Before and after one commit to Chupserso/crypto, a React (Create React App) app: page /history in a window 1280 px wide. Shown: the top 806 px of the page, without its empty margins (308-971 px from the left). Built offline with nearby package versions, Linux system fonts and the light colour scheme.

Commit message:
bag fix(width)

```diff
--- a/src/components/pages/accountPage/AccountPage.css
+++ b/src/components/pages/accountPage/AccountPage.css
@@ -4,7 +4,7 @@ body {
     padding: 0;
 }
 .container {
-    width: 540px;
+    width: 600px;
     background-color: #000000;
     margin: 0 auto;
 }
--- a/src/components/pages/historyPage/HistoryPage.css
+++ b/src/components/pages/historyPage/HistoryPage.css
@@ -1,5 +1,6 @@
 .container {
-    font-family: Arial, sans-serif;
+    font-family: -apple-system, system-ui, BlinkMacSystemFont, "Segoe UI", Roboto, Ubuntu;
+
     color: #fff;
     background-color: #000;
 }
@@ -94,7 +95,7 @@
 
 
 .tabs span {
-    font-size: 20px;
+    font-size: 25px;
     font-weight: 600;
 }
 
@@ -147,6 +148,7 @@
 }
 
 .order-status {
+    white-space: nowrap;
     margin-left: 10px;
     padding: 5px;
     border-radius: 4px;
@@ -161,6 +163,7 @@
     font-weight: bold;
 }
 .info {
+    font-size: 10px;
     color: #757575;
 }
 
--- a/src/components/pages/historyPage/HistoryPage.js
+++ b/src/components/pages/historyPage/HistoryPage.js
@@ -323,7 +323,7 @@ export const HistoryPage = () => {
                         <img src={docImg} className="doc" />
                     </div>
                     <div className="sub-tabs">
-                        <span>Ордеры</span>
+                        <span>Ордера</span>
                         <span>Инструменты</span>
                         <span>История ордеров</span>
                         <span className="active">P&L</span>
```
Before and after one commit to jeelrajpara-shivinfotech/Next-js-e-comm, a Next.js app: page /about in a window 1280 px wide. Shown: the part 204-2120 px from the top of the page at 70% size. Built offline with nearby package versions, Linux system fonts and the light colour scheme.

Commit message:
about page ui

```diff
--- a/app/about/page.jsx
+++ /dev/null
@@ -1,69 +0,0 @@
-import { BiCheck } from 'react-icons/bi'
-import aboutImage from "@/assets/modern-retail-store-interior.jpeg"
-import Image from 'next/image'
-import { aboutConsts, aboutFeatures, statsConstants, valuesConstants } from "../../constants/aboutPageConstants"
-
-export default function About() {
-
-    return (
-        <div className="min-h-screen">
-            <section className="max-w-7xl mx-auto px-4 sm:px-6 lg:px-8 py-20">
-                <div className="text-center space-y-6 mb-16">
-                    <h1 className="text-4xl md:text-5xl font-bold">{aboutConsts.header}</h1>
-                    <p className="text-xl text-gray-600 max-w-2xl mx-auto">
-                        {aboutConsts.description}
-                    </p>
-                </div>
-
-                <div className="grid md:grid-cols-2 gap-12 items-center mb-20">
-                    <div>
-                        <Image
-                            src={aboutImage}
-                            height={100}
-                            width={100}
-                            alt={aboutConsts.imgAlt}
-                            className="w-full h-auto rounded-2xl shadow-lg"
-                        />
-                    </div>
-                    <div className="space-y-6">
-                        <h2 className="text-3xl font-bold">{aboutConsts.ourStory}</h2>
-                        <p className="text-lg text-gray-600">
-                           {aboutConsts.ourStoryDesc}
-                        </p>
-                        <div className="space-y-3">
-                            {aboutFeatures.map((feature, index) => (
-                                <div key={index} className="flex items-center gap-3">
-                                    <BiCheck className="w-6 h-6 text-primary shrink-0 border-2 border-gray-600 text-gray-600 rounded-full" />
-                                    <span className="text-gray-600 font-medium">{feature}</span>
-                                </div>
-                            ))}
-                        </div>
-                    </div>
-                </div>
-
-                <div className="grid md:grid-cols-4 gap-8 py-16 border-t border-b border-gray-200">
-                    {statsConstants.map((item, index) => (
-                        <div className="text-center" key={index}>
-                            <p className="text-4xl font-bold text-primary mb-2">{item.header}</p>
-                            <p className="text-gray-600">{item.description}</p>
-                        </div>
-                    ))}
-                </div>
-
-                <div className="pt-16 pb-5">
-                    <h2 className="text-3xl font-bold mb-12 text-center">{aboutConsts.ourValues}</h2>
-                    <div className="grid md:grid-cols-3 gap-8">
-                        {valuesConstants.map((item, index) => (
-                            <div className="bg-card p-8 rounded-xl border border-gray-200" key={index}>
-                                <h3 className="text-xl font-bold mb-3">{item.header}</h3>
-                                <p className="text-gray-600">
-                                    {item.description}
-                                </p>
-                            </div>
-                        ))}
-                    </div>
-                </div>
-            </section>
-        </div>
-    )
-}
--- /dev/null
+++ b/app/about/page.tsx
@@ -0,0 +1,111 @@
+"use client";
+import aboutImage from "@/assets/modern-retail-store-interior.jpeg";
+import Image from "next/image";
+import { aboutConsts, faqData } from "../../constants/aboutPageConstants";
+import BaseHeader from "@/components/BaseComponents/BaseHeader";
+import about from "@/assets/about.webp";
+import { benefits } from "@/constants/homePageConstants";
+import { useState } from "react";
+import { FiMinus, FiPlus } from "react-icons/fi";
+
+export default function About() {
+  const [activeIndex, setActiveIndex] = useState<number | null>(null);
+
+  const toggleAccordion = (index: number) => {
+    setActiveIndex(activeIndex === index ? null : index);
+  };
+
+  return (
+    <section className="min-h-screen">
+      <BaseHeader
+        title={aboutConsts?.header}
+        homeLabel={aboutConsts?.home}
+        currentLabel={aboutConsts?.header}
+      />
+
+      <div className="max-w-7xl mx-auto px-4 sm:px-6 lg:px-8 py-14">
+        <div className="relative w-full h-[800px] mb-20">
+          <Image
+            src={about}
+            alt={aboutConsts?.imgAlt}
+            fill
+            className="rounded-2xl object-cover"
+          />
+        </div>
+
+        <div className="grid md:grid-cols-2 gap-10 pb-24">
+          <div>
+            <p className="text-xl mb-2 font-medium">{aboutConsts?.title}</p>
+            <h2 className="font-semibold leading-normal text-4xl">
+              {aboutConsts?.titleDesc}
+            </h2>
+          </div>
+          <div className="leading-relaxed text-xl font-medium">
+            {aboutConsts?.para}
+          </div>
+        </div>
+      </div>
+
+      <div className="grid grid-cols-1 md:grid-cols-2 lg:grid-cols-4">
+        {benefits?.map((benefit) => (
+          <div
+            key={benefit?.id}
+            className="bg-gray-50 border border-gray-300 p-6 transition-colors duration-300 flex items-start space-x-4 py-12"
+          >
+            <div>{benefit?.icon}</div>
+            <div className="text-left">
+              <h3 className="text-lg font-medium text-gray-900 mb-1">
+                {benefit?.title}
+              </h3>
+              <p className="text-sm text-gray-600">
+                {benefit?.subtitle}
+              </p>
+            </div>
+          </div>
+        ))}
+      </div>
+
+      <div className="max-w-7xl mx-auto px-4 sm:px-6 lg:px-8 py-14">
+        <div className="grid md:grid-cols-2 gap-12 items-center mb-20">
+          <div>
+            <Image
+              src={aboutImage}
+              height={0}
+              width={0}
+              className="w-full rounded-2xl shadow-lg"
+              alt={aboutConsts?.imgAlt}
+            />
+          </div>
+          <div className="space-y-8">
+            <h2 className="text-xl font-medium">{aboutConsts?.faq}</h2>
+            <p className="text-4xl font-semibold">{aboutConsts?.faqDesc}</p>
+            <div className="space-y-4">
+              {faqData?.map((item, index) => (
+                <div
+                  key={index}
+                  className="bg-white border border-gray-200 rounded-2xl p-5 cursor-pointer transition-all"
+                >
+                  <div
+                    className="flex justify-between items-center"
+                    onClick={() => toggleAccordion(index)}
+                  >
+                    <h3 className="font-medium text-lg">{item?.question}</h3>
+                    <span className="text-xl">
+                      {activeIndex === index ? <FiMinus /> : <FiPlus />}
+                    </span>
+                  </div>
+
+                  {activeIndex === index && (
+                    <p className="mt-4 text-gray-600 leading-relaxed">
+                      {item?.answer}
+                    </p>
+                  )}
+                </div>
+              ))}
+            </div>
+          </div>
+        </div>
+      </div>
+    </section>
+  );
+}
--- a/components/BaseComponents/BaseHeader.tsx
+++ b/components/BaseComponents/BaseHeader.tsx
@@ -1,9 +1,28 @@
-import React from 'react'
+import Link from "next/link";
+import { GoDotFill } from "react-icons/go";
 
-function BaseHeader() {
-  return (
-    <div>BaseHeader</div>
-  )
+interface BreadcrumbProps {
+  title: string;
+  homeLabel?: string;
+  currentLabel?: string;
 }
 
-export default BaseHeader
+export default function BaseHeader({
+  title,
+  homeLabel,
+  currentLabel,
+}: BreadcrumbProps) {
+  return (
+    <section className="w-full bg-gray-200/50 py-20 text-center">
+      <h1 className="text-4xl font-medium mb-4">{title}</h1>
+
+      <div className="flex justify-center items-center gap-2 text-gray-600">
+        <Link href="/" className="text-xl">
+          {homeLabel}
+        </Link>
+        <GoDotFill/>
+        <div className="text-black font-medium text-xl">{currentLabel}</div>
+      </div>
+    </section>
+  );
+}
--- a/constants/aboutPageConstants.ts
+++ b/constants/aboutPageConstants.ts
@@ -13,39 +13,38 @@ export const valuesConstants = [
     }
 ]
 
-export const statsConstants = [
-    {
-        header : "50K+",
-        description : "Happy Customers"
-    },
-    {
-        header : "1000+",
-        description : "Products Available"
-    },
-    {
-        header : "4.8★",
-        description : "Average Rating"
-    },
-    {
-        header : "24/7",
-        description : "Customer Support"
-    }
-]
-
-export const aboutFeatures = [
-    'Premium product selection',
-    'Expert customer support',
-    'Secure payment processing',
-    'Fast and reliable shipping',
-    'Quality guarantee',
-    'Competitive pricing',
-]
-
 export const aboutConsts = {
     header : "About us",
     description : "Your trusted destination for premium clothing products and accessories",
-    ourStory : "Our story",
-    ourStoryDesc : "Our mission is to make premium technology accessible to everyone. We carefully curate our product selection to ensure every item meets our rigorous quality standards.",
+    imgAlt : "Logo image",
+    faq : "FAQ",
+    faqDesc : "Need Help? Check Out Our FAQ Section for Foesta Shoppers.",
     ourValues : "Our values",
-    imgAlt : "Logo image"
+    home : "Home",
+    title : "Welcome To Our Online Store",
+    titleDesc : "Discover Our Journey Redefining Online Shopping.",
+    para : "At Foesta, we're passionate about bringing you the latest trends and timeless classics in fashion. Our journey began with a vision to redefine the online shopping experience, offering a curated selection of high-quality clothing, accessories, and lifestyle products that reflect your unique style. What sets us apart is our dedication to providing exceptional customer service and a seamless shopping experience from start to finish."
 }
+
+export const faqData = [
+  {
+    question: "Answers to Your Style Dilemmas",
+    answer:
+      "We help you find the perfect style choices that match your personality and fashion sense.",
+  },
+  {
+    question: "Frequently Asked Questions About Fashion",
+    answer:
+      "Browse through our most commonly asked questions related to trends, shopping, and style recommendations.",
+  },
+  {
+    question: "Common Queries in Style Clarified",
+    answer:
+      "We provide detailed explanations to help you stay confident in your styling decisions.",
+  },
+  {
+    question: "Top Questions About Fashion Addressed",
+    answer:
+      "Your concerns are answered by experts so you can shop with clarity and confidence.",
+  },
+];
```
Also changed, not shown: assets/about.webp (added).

-=-=-

> [Task to carry out] The number alone is wanted: how many lines of the records above include the string "span".

> [Problem solution] 9